## DATA SUPPLIED
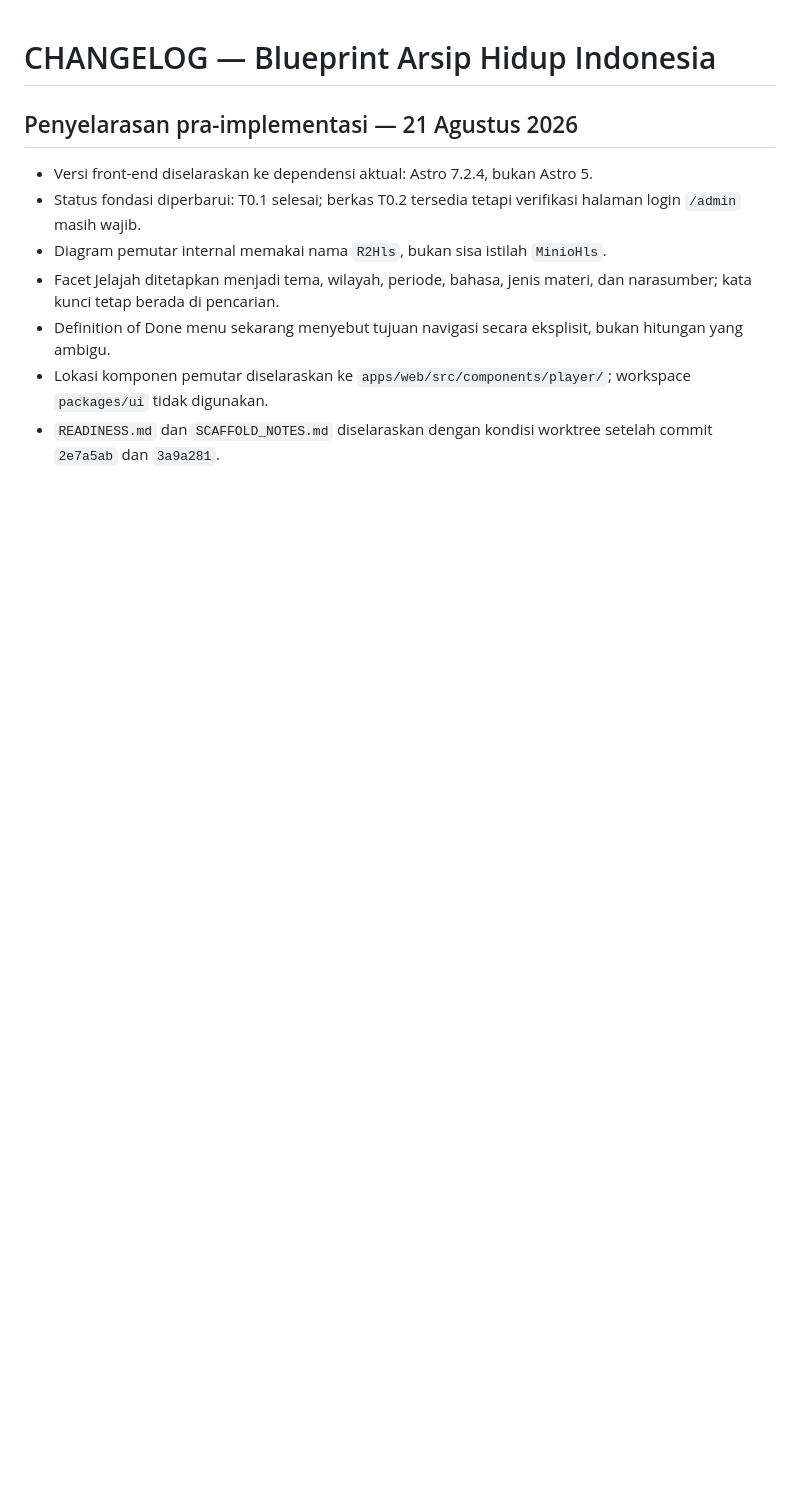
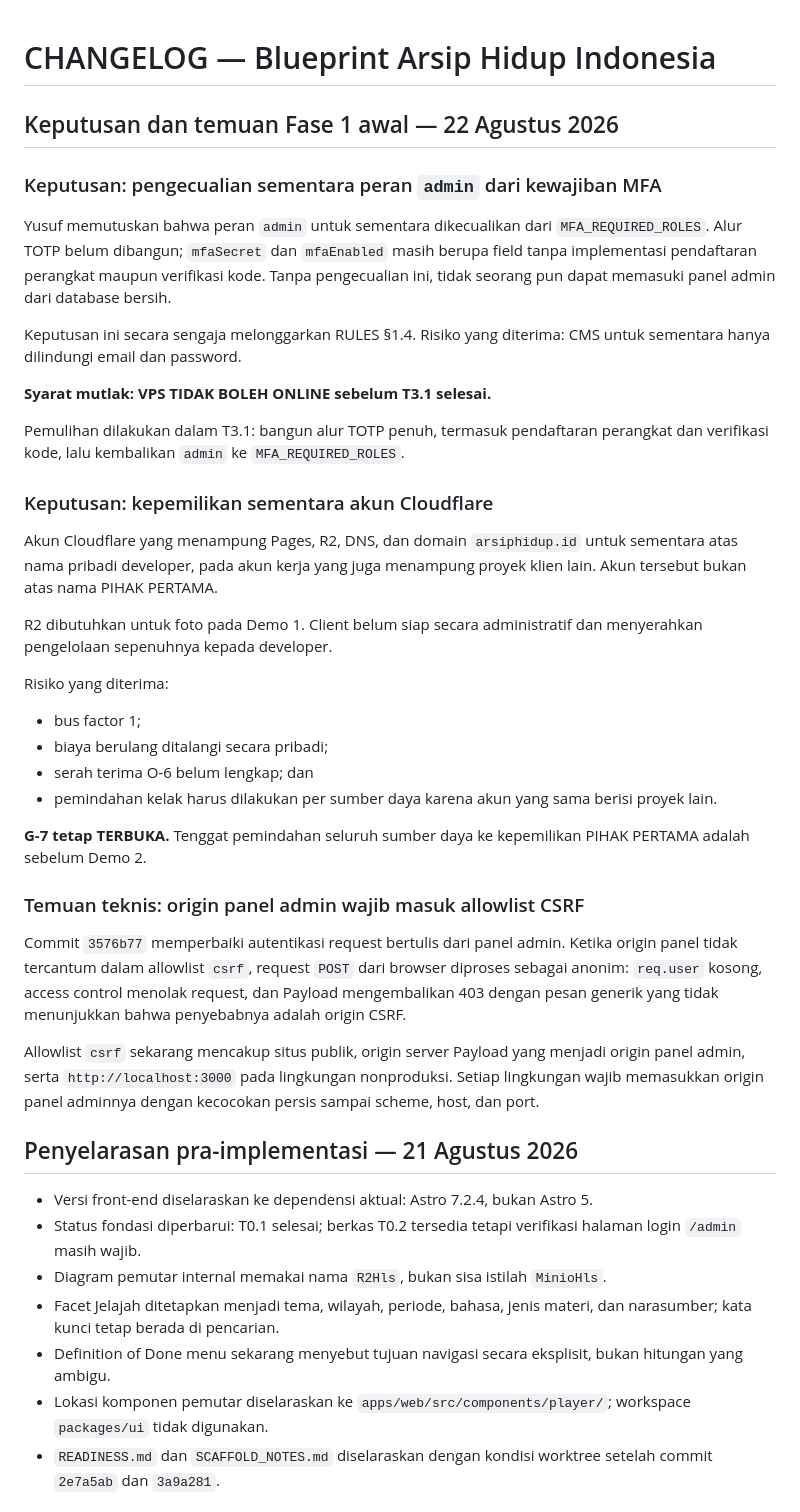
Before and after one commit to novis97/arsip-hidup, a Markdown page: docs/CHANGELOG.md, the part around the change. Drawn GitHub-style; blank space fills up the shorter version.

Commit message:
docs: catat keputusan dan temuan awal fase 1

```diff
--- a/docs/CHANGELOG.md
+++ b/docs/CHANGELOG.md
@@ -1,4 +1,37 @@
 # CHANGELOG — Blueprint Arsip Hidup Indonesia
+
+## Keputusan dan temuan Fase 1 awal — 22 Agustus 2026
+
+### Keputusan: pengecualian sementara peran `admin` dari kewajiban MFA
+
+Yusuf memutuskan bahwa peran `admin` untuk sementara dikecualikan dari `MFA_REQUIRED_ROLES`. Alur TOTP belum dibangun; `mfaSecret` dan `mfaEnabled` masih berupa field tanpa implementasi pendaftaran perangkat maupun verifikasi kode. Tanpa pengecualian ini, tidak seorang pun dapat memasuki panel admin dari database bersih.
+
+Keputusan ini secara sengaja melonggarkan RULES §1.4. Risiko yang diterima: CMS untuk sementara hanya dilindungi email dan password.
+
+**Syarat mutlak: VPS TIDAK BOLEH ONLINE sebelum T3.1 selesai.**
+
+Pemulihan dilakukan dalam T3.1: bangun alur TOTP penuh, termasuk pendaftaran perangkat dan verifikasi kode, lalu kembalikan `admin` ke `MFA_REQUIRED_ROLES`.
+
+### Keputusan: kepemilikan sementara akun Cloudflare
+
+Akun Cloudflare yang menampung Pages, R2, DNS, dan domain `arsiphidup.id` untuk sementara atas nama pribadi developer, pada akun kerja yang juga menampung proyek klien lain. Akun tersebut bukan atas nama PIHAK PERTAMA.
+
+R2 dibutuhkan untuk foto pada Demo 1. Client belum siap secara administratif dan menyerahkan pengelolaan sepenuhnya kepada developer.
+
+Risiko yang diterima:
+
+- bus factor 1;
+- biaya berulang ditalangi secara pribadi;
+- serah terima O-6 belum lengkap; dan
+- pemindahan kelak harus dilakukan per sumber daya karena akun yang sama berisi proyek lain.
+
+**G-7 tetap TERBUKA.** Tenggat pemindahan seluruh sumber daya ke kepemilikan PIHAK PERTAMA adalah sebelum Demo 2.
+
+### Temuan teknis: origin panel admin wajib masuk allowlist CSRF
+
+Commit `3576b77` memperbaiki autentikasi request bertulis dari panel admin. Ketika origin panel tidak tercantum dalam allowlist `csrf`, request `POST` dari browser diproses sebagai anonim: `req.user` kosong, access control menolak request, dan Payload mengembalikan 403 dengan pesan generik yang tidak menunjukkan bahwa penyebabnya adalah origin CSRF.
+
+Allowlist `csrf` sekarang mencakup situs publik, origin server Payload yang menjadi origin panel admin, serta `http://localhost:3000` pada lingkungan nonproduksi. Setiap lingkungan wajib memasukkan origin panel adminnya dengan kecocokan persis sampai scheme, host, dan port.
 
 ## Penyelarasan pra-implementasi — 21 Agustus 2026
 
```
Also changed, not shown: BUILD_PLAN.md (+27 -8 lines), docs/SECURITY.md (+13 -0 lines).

## WORK INSTRUCTIONS
Apart from the pictures, every record must be set down exactly.

## EXPECTED OUTPUT
Before and after one commit to novis97/arsip-hidup, a Markdown page: docs/CHANGELOG.md, the part around the change. Drawn GitHub-style; blank space fills up the shorter version.

Commit message:
docs: catat keputusan dan temuan awal fase 1

```diff
--- a/docs/CHANGELOG.md
+++ b/docs/CHANGELOG.md
@@ -1,4 +1,37 @@
 # CHANGELOG — Blueprint Arsip Hidup Indonesia
+
+## Keputusan dan temuan Fase 1 awal — 22 Agustus 2026
+
+### Keputusan: pengecualian sementara peran `admin` dari kewajiban MFA
+
+Yusuf memutuskan bahwa peran `admin` untuk sementara dikecualikan dari `MFA_REQUIRED_ROLES`. Alur TOTP belum dibangun; `mfaSecret` dan `mfaEnabled` masih berupa field tanpa implementasi pendaftaran perangkat maupun verifikasi kode. Tanpa pengecualian ini, tidak seorang pun dapat memasuki panel admin dari database bersih.
+
+Keputusan ini secara sengaja melonggarkan RULES §1.4. Risiko yang diterima: CMS untuk sementara hanya dilindungi email dan password.
+
+**Syarat mutlak: VPS TIDAK BOLEH ONLINE sebelum T3.1 selesai.**
+
+Pemulihan dilakukan dalam T3.1: bangun alur TOTP penuh, termasuk pendaftaran perangkat dan verifikasi kode, lalu kembalikan `admin` ke `MFA_REQUIRED_ROLES`.
+
+### Keputusan: kepemilikan sementara akun Cloudflare
+
+Akun Cloudflare yang menampung Pages, R2, DNS, dan domain `arsiphidup.id` untuk sementara atas nama pribadi developer, pada akun kerja yang juga menampung proyek klien lain. Akun tersebut bukan atas nama PIHAK PERTAMA.
+
+R2 dibutuhkan untuk foto pada Demo 1. Client belum siap secara administratif dan menyerahkan pengelolaan sepenuhnya kepada developer.
+
+Risiko yang diterima:
+
+- bus factor 1;
+- biaya berulang ditalangi secara pribadi;
+- serah terima O-6 belum lengkap; dan
+- pemindahan kelak harus dilakukan per sumber daya karena akun yang sama berisi proyek lain.
+
+**G-7 tetap TERBUKA.** Tenggat pemindahan seluruh sumber daya ke kepemilikan PIHAK PERTAMA adalah sebelum Demo 2.
+
+### Temuan teknis: origin panel admin wajib masuk allowlist CSRF
+
+Commit `3576b77` memperbaiki autentikasi request bertulis dari panel admin. Ketika origin panel tidak tercantum dalam allowlist `csrf`, request `POST` dari browser diproses sebagai anonim: `req.user` kosong, access control menolak request, dan Payload mengembalikan 403 dengan pesan generik yang tidak menunjukkan bahwa penyebabnya adalah origin CSRF.
+
+Allowlist `csrf` sekarang mencakup situs publik, origin server Payload yang menjadi origin panel admin, serta `http://localhost:3000` pada lingkungan nonproduksi. Setiap lingkungan wajib memasukkan origin panel adminnya dengan kecocokan persis sampai scheme, host, dan port.
 
 ## Penyelarasan pra-implementasi — 21 Agustus 2026
 
```
Also changed, not shown: BUILD_PLAN.md (+27 -8 lines), docs/SECURITY.md (+13 -0 lines).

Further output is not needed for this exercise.